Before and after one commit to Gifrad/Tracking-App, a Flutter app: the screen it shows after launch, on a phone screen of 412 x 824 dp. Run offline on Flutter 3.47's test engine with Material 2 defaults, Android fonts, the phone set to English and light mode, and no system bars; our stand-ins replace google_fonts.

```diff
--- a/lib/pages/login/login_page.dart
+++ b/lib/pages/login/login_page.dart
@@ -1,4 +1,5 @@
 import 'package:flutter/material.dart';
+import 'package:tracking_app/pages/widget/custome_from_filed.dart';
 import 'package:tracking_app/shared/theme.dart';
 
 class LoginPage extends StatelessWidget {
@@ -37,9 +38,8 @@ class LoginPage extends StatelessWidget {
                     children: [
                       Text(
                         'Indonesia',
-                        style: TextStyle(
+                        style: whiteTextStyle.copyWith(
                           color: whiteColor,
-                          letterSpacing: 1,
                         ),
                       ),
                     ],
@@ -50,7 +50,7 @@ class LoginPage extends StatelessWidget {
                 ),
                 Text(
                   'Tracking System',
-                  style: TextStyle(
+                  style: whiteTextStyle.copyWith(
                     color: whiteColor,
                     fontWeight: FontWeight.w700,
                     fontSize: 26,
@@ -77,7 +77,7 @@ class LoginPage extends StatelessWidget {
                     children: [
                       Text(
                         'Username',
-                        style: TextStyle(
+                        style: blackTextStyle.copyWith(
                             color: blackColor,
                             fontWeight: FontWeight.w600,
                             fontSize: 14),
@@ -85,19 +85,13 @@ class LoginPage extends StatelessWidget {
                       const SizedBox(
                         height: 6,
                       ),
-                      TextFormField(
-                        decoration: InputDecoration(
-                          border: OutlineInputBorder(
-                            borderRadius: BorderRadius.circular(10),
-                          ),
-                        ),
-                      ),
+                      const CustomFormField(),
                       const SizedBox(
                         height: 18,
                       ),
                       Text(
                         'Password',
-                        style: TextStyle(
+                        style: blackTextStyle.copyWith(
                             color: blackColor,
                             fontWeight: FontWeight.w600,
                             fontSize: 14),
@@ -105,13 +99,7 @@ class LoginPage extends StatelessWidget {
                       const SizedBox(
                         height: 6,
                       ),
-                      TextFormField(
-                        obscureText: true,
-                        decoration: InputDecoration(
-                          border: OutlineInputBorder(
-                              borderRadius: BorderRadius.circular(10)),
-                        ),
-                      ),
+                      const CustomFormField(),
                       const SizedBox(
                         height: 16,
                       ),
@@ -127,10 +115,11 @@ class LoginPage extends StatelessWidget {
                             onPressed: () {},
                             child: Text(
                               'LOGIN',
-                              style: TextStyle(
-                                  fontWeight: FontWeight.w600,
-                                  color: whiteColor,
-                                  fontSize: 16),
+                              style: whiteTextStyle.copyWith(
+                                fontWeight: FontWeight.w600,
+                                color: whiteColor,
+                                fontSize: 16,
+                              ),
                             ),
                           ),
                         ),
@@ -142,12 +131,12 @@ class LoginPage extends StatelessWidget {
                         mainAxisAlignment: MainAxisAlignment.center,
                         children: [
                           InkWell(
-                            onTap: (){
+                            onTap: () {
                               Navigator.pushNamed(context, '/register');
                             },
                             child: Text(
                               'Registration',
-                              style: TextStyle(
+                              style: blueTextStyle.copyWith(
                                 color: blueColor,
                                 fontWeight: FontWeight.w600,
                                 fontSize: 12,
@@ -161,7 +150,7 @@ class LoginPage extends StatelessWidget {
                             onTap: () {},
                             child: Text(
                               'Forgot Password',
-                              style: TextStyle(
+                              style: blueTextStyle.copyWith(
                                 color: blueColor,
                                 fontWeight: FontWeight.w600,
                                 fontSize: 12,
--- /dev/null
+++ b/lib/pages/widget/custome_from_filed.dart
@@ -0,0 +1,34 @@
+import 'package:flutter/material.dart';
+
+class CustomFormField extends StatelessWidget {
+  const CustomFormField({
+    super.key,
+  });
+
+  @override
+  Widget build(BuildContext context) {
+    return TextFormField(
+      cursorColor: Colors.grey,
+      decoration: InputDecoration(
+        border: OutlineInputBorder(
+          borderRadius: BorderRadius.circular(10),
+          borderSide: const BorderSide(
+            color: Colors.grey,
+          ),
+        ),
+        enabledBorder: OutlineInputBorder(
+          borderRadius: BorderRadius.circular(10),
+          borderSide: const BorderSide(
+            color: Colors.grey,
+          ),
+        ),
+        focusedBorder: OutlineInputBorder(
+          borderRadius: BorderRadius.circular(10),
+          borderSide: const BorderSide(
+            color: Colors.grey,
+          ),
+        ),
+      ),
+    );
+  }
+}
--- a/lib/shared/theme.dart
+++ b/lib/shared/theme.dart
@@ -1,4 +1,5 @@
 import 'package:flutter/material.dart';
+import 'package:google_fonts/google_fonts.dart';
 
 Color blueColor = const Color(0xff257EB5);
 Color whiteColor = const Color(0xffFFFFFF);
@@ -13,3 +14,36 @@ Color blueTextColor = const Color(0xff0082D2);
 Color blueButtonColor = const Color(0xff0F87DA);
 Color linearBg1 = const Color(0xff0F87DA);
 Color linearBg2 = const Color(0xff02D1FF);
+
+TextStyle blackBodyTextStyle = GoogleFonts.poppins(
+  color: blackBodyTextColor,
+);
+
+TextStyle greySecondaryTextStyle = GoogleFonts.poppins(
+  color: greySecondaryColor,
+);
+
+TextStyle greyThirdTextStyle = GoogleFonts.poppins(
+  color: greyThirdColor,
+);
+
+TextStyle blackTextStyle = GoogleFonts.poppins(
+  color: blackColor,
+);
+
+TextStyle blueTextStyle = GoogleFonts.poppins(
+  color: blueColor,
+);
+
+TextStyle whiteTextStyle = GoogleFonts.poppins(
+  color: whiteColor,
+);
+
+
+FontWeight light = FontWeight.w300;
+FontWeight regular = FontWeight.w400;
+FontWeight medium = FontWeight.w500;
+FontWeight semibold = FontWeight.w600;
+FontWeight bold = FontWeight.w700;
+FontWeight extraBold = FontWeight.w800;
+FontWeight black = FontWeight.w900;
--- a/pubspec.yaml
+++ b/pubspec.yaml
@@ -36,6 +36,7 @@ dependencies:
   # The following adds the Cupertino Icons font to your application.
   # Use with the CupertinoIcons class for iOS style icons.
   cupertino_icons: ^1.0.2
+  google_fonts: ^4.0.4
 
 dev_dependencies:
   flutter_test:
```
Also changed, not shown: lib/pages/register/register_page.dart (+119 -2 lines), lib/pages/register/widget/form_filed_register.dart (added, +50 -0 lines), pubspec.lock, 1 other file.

━━━━

Which of the lines above hold the string "pages"? Pick each of them out.

> _OUTPUT FOR THIS TASK_
--- a/lib/pages/login/login_page.dart
+++ b/lib/pages/login/login_page.dart
+import 'package:tracking_app/pages/widget/custome_from_filed.dart';
+++ b/lib/pages/widget/custome_from_filed.dart
Also changed, not shown: lib/pages/register/register_page.dart (+119 -2 lines), lib/pages/register/widget/form_filed_register.dart (added, +50 -0 lines), pubspec.lock, 1 other file.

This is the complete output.